START Given data
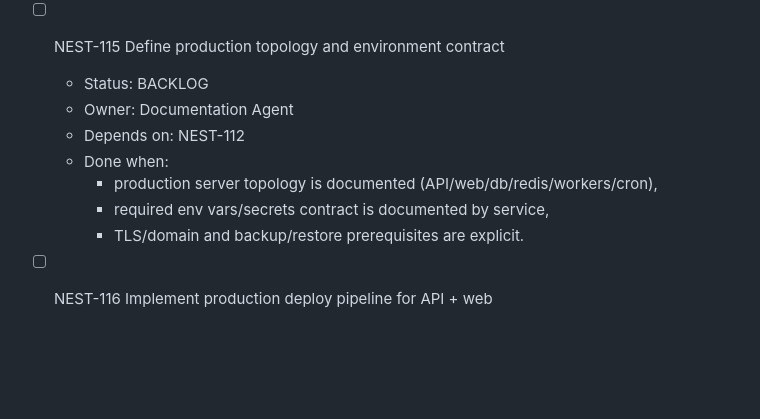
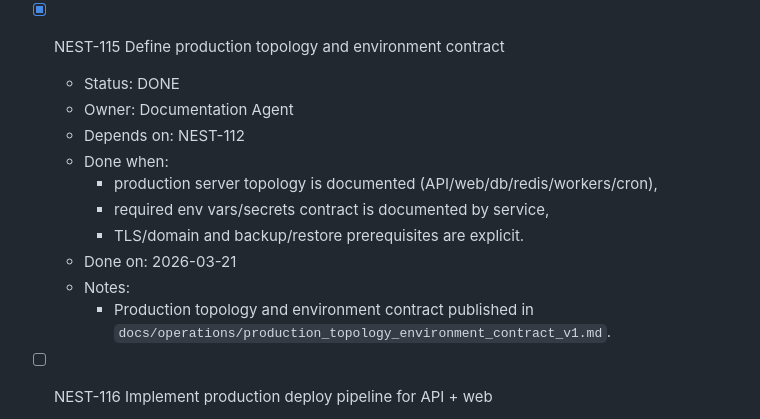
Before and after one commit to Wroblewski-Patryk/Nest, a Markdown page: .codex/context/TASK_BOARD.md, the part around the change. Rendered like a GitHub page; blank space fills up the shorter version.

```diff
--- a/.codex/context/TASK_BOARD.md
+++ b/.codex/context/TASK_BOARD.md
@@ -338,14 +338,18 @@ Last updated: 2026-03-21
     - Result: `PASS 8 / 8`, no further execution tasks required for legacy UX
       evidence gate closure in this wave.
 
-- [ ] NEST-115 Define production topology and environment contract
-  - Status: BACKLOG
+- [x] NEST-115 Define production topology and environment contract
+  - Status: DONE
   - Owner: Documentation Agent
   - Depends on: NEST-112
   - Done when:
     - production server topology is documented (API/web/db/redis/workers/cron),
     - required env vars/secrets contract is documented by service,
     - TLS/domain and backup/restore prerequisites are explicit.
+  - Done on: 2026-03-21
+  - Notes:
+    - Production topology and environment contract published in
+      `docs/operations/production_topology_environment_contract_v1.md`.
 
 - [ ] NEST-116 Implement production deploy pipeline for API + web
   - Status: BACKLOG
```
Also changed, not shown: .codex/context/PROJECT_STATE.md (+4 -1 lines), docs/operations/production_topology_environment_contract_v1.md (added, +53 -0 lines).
END Given data
## Work to complete
Would you please output each record exactly, leaving the images out?

## Reply
Before and after one commit to Wroblewski-Patryk/Nest, a Markdown page: .codex/context/TASK_BOARD.md, the part around the change. Rendered like a GitHub page; blank space fills up the shorter version.

```diff
--- a/.codex/context/TASK_BOARD.md
+++ b/.codex/context/TASK_BOARD.md
@@ -338,14 +338,18 @@ Last updated: 2026-03-21
     - Result: `PASS 8 / 8`, no further execution tasks required for legacy UX
       evidence gate closure in this wave.
 
-- [ ] NEST-115 Define production topology and environment contract
-  - Status: BACKLOG
+- [x] NEST-115 Define production topology and environment contract
+  - Status: DONE
   - Owner: Documentation Agent
   - Depends on: NEST-112
   - Done when:
     - production server topology is documented (API/web/db/redis/workers/cron),
     - required env vars/secrets contract is documented by service,
     - TLS/domain and backup/restore prerequisites are explicit.
+  - Done on: 2026-03-21
+  - Notes:
+    - Production topology and environment contract published in
+      `docs/operations/production_topology_environment_contract_v1.md`.
 
 - [ ] NEST-116 Implement production deploy pipeline for API + web
   - Status: BACKLOG
```
Also changed, not shown: .codex/context/PROJECT_STATE.md (+4 -1 lines), docs/operations/production_topology_environment_contract_v1.md (added, +53 -0 lines).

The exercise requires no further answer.